You can bring new life to a room with that one step. You can give a completely new look to furniture or an accessory with the same step. If you are looking to refresh your space — without remodeling — I highly recommend thinking about paint. As you do, here are a few comments and suggestions.

It can be done. You don’t need many tools, and you can get a nice look with focus and care. You will need to take time for painting, though, so don’t try to fit it in between chores or with young children in your care.

  • You need a paint tray (& cheap liner to make cleanup easy), a roller with cover (one-time use for covers will save your sanity and time), and an 2″ or 2-1/2″ angled brush. I find the short-handled brushes to be much easier to hold, and I clean them thoroughly right away for several uses.
    • A paint key opens cans easily, but a screwdriver also works.
    • A stir stick is nice, but you won’t need it if you buy your paint right before you use it.
    • Chip or sponge brushes are handy for touch-up after the entire room has dried (since you have everything else cleaned up). They are cheap, so you can use and toss them.
  • Use the angled brush to paint the edges of the room. Go slowly and carefully, and you can get a smooth line right up to the edge. Take your time — it’s worth it! You can also tape to make sure you stay within the lines, but tape does not mean that you can be sloppy. Globs will still show when the tape is pulled off.
  • Rolling is the easiest and quickest step. If you haven’t before, check out online videos for how to do it well. It’s really fairly easy, once you get the feel.

Use quality paint. Buy the best paint you can afford. Using cheap paint will mean more coats, so you end up spending as much or more. Better paint will cover the wall smoothly. I rarely have to do two coats, although reds or lights-over-darks always take more work.

Spray paint is cheaper than a new ceiling fan. A friend recently moved into a new home and was decorating without spending a lot of money. She knew the look she wanted, but then she compared the price of a new ceiling fan with the price of spray paint. Pictures of her process are below, and she is quite pleased!

 

This slideshow requires JavaScript.

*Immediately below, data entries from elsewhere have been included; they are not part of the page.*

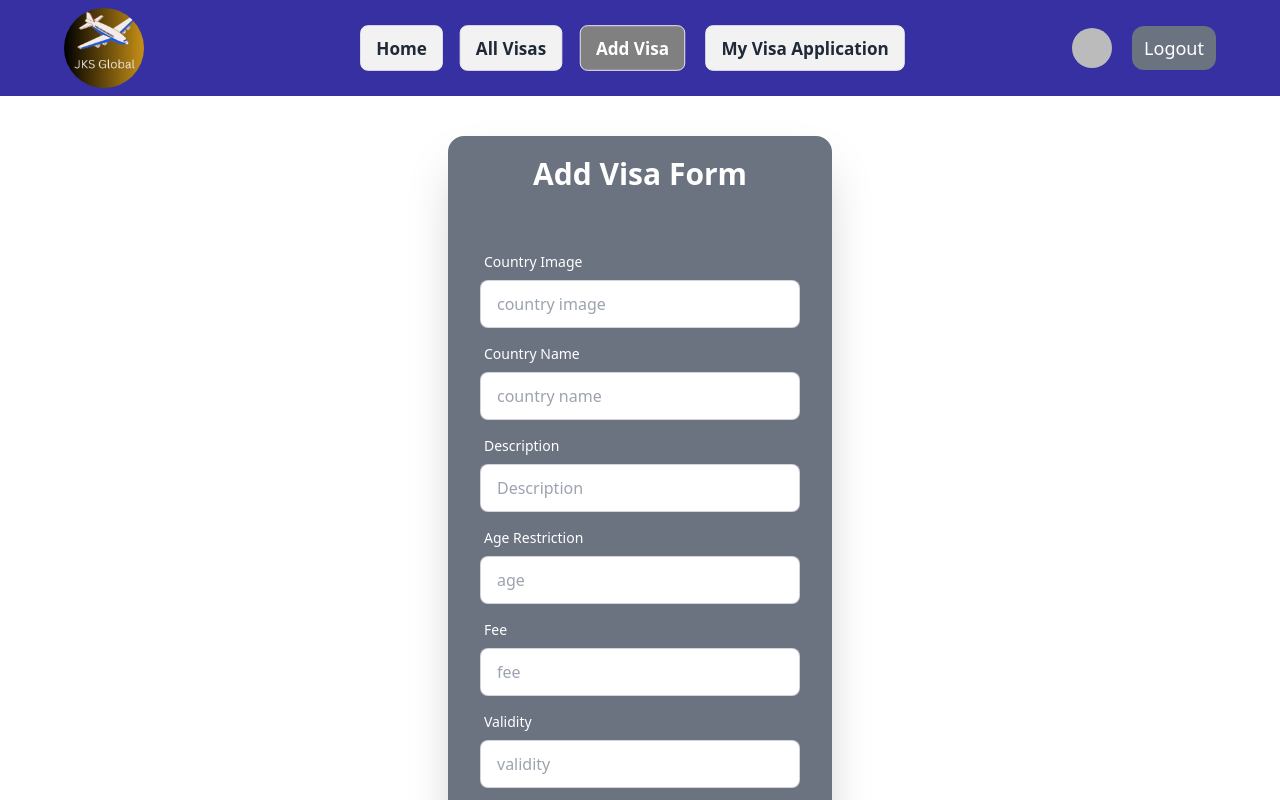
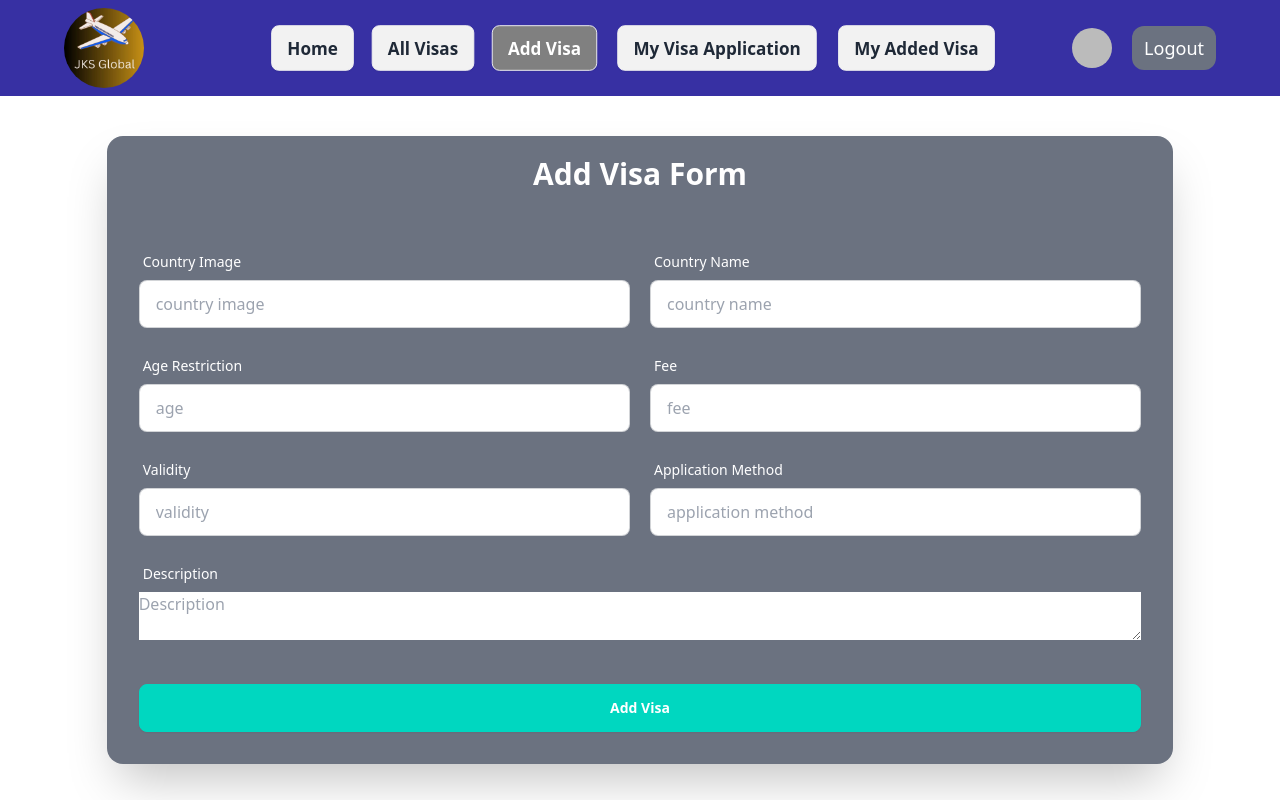
Before and after one commit to Sahajewel/visa-processing-center-client-side, a React (Vite) app: page /add-visa in a window 1280 px wide. Shown: the top 800 px of the page. Built offline with nearby package versions, Linux system fonts and the light colour scheme; no server answers; sample sign-in values are in the browser's storage.

Commit message:
my added visa section completed

```diff
--- a/src/Components/Navbar/Navbar.jsx
+++ b/src/Components/Navbar/Navbar.jsx
@@ -11,6 +11,7 @@ export default function Navbar() {
         <NavLink className="mr-3 btn text-lg " to="/all-visas">All Visas</NavLink>
         <NavLink className="mr-3 btn text-lg " to="/add-visa">Add Visa</NavLink>
         <NavLink className="mr-3 btn text-lg " to="/my-visa-applications">My Visa Application</NavLink>
+        <NavLink className="mr-3 btn text-lg " to="/my-added-visa">My Added Visa</NavLink>
     </div>
   return (
     <div className="navbar bg-indigo-800 px-16">
--- a/src/Components/Routes/Routes.jsx
+++ b/src/Components/Routes/Routes.jsx
@@ -13,6 +13,7 @@ import AllVisas from "../../Pages/AllVisas/AllVisas";
 import VisaDetails from "../../Pages/VisaDetails/VisaDetails";
 import PrivateRoutes from "../PrivateRoutes/PrivateRoutes";
 import MyVisaApplications from "../../Pages/myVisaApplications/MyVisaApplications";
+import MyAddedVisa from "../../Pages/MyAddedVisa/MyAddedVisa";
 
 
 export const router = createBrowserRouter([
@@ -40,17 +41,21 @@ export const router = createBrowserRouter([
  {
   path: "/all-visas",
   element: <AllVisas></AllVisas>,
-  loader: ()=>fetch("http://localhost:5000/all-visas")
+  loader: ()=>fetch("https://assignment-10-server-flax-delta.vercel.app/all-visas")
  },
  {
   path: "/visa-details/:id",
   element: <VisaDetails></VisaDetails>,
-  loader: ({params})=>fetch(`http://localhost:5000/all-visas/${params.id}`)
+  loader: ({params})=>fetch(`https://assignment-10-server-flax-delta.vercel.app/all-visas/${params.id}`)
  },
  {
   path: "/my-visa-applications/",
   element: <MyVisaApplications></MyVisaApplications>,
-  loader: ()=>fetch("http://localhost:5000/users")
+  loader: ()=>fetch("https://assignment-10-server-flax-delta.vercel.app/users")
  },
+ {
+  path: "/my-added-visa",
+  element: <MyAddedVisa></MyAddedVisa>,
+ }
 
 ]);
--- a/src/Pages/AddVisa/AddVisa.jsx
+++ b/src/Pages/AddVisa/AddVisa.jsx
@@ -16,7 +16,7 @@ export default function AddVisa() {
         const application = form.application.value;
      const addVisa = ({countryImage, countryName,description, age, fee, validity,application})
      toast("added visa successfully")
-        fetch("http://localhost:5000/add-visa",{
+        fetch("https://assignment-10-server-flax-delta.vercel.app/add-visa",{
           method: "POST",
           headers: {
             "content-type": "application/json"
@@ -33,10 +33,10 @@ export default function AddVisa() {
    <div>
     <Navbar></Navbar>
     <ToastContainer></ToastContainer>
-    <div className="card bg-gray-500 w-10/12 mx-auto max-w-sm shrink-0 shadow-2xl my-10 ">
+    <div className="card bg-gray-500 w-10/12 mx-auto  shrink-0 shadow-2xl my-10 ">
     <h1 className='text-center text-3xl font-bold text-white my-5'>Add Visa Form</h1>
-    <form onSubmit={handleAddVisa} className="card-body">
-      <div className="form-control ">
+    <form onSubmit={handleAddVisa} className="card-body w-full grid grid-cols-1 md:grid-cols-2 gap-5">
+      <div className="form-control col-s">
         <label className="label">
           <span className="label-text text-white">Country Image</span>
         </label>
@@ -49,13 +49,7 @@ export default function AddVisa() {
         <input name='countryName' type="text" placeholder="country name" className="input input-bordered" required />
 
       </div>
-      <div className="form-control">
-        <label className="label">
-          <span className="label-text text-white">Description</span>
-        </label>
-        <input name='description' type="text" placeholder="Description" className="input input-bordered" required />
 
-      </div>
       <div className="form-control">
         <label className="label">
           <span className="label-text text-white">Age Restriction</span>
@@ -84,7 +78,15 @@ export default function AddVisa() {
         <input name='application' type="text" placeholder="application method" className="input input-bordered" required />
 
       </div>
-      <div className="form-control mt-6">
+      <div className="form-control col-span-2">
+        <label className="label">
+          <span className="label-text text-white">Description</span>
+        </label>
+        {/* <input name='description' type="text" placeholder="Description" className="input input-bordered" required /> */}
+       <textarea name="description"  placeholder='Description' id=""></textarea>
+
+      </div>
+      <div className="form-control mt-6 col-span-2">
         <button type='submit' className="btn btn-accent text-white">Add Visa</button>
       </div>
     </form>
--- a/src/Pages/LatestVisa/LatestVisa.jsx
+++ b/src/Pages/LatestVisa/LatestVisa.jsx
@@ -5,7 +5,7 @@ export default function LatestVisa() {
   const [latest, setLatest] = useState([])
 
   useEffect(()=>{
-    fetch("http://localhost:5000/latest-visas")
+    fetch("https://assignment-10-server-flax-delta.vercel.app/latest-visas")
     .then((res)=>res.json())
     .then((result)=>setLatest(result))
   }, [])
--- /dev/null
+++ b/src/Pages/MyAddedVisa/MyAddedVisa.jsx
@@ -0,0 +1,28 @@
+import React, { useContext, useEffect, useState } from 'react'
+import Navbar from '../../Components/Navbar/Navbar'
+import Footer from '../Footer/Footer'
+import { AuthContext } from '../../Components/AuthProvider/AuthProvider'
+
+export default function MyAddedVisa() {
+  const {loginUser} = useContext(AuthContext)
+const [addedVisa, setAddedVisa] = useState([])
+  useEffect(()=>{
+  fetch(`https://assignment-10-server-flax-delta.vercel.app/users/${loginUser?.email}`)
+  .then((res)=>res.json())
+  .then((result)=>setAddedVisa(result))
+  },[])
+  console.log(addedVisa)
+  return (
+    <div>
+        <Navbar></Navbar>
+   <div className='mx-auto w-6/12 bg-gray-500'>
+   <p className='text-center my-10 py-5 text-white text-2xl font-bold'>{addedVisa.countryName}</p>
+   <img className='w-40 mx-auto' src={addedVisa.countryImage} alt="" />
+   <p className='text-center text-white my-5 text-lg'>{addedVisa.fee}</p>
+   <p className='text-center text-white my-5 text-lg pb-5'>{addedVisa.validity}</p>
+   <p>{addedVisa.application_method}</p>
+   </div>
+      <Footer></Footer>
+    </div>
+  )
+}
--- a/src/Pages/MyVisaApplications/MyVisaApplications.jsx
+++ b/src/Pages/MyVisaApplications/MyVisaApplications.jsx
@@ -21,7 +21,7 @@ console.log(matchCountries)
 
 const handleDelete =(id)=>{
 
-fetch(`http://localhost:5000/users/${id}`,{
+fetch(`https://assignment-10-server-flax-delta.vercel.app/users/${id}`,{
   method: "DELETE"
 })
 .then((res)=>res.json())
--- a/src/Pages/VisaDetails/VisaDetails.jsx
+++ b/src/Pages/VisaDetails/VisaDetails.jsx
@@ -16,7 +16,7 @@ export default function VisaDetails() {
     const fee = form.fee.value
 
     const users =({email, fName, lName,fee,countryImage,countryName,description,age, fee,validity, application})
-    fetch("http://localhost:5000/users",{
+    fetch("https://assignment-10-server-flax-delta.vercel.app/users",{
         method: "POST",
         headers:{
             "content-type": "application/json"
```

Consider the size of the room. Dark paints will make a small space feel smaller. Light colors will open up a tiny room. Consider your color and how it will act before you buy and paint. Samples are a great idea to get a better idea of how paint looks in your space and lighting.

You don’t have to change everything. You can change the color on the wall, even slightly, and not change anything else in the room. You’ll be surprised at how much fresher the room feels to you when you are done! Sometimes a different color choice will change the feel of a furniture item also. It’s a cheaper way than completely redoing the room, if new furniture and decor is not in your budget.